Ridiculing Alain Vigneault for treatment of Pavel Buchnevich and Jimmy Vesey is foolish
New York Rangers head coach Alain Vigneault has made a variety of interesting decisions regarding the way in which he has deployed his personnel during his tenure on Broadway.
Whether it be his egregious handling of Tanner Glass, his persistence to utilize Dan Girardi on the top pair alongside Ryan McDonagh, or his belief that Adam Clendening belongs in the press box rather than on the ice, Vigneault has constantly been pestered by the media for his decision-making, be it justifiable or not.
One of these resolutions that Mr. 600 has been often criticized for is his managing of the Rangers youngsters. Vigneault’s firm treatment of young talent has been widely documented throughout his coaching career and that theme has held true in the Big Apple.
In the past few years, it was JT Miller and Kevin Hayes who were the ones on the receiving end of Vigneault’s “tough love,” which included late-game sittings and even healthy scratches.
This season, it’s been rookies Pavel Buchnevich and Jimmy Vesey who have become his latest victims. Many have ridiculed Vigneault for his misuse of the pair, most notably their withdrawal of ice time in the third period and constant demotions to the fourth line.
Sunday’s matinee against the Washington Capitals provided a perfect example as to how it’s been for the two talented starlets all year. When Mats Zuccarello netted the go-ahead goal 8:47 into the 3rd period, Vigneault essentially stuck with nine forwards, as he let Buchnevich, Vesey, and Oscar Lindberg ride the pine while Jesper Fast skated with Derek Stepan and Rick Nash, forming a more sound defensive line.

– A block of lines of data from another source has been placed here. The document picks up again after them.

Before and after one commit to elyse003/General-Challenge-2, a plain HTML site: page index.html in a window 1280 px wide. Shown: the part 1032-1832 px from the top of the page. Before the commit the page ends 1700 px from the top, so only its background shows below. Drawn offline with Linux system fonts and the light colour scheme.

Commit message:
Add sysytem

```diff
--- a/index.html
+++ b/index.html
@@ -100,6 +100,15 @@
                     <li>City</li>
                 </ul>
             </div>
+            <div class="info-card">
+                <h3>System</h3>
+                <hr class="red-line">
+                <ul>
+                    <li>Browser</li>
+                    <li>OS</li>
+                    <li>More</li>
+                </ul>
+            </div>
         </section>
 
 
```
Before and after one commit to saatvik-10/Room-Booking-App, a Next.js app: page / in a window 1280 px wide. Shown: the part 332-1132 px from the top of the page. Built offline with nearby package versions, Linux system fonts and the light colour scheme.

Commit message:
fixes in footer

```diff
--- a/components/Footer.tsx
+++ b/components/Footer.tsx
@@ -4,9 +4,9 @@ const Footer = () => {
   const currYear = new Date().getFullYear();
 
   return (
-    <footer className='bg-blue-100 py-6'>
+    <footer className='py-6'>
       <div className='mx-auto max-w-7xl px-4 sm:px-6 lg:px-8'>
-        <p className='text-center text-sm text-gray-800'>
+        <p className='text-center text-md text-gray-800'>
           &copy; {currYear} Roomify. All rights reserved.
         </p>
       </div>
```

The ridicule that AV has experienced in recent weeks, however, is unjust for an assortment of reasons.
Let’s take a closer look why:
For the most part, the Blueshirts’ depth up front has been the primary reason why they sit fifth in the NHL (fourth in the Metropolitan division). Unfortunately with every silver lining comes a dark cloud and that murky mass hanging over the Rangers (besides the lackluster back line) is that it has forced Vigneault to place Buchnevich and Vesey into unfavorable situations.
It’s pretty simple as to how the abundance of quality forwards plays against the Rangers’ favor in this scenario. The Blueshirts lineup currently consists of 10 top nine forwards (including Buchnevich and Vesey). So if you do the math, it’s clear that one of those forwards will be forced to reside on the fourth line.
In a perfect world, it would be speedster Michael Grabner who would occupy that tenth forward slot, allowing the two rookies to flourish with skill around them.
Fortunately for the Rangers, Grabner has exceeded just about everybody’s expectations, as he has regularly found his name on the scoresheet this season.
So that leaves Buchnevich and Vesey. The two skilled wingers have been swapped in and out of the top nine, resulting in decreased production from both players. The decrease in production has led to a shrink in ice time, and the shrink in ice time has halted both players’ respective development.
In order for proper progression for both players, they will need to be seeing regular ice time with talent surrounding them. Vesey requires a line with skill in order to create space for the Harvard graduate to properly use his speed and skill, while Buchnevich needs quality finishers on the receiving end of his smooth passing, both of which the fourth line cannot provide.
And the reason these two are forced to play there is because of their unprecedented forward prowess.
Inexperience and Defensive Deficiencies
What Vigneault has chosen to do late in games when ahead actually makes a lot of sense in my mind.
With the Blueshirts’ defense already as thin as a needle, the former Jack Adams award winner looks to maximize the effectiveness of the back five. Unfortunately, that means that there are times where Vesey and Buchnevich will be forced to warm the bench.
Now, some will argue that it’s imperative to both Vesey’s and Buchnevich’s progression that they see the ice in situations like this, and I tend to agree. The Rangers have a young core that is unlikely to be taking home any silverware this season.
However, we have to remember that AV’s job is ultimately to win hockey games, and promoting Fast rather than Vesey or Buchnevich in these scenarios provides the Blueshirts with the best opportunity to claim two points.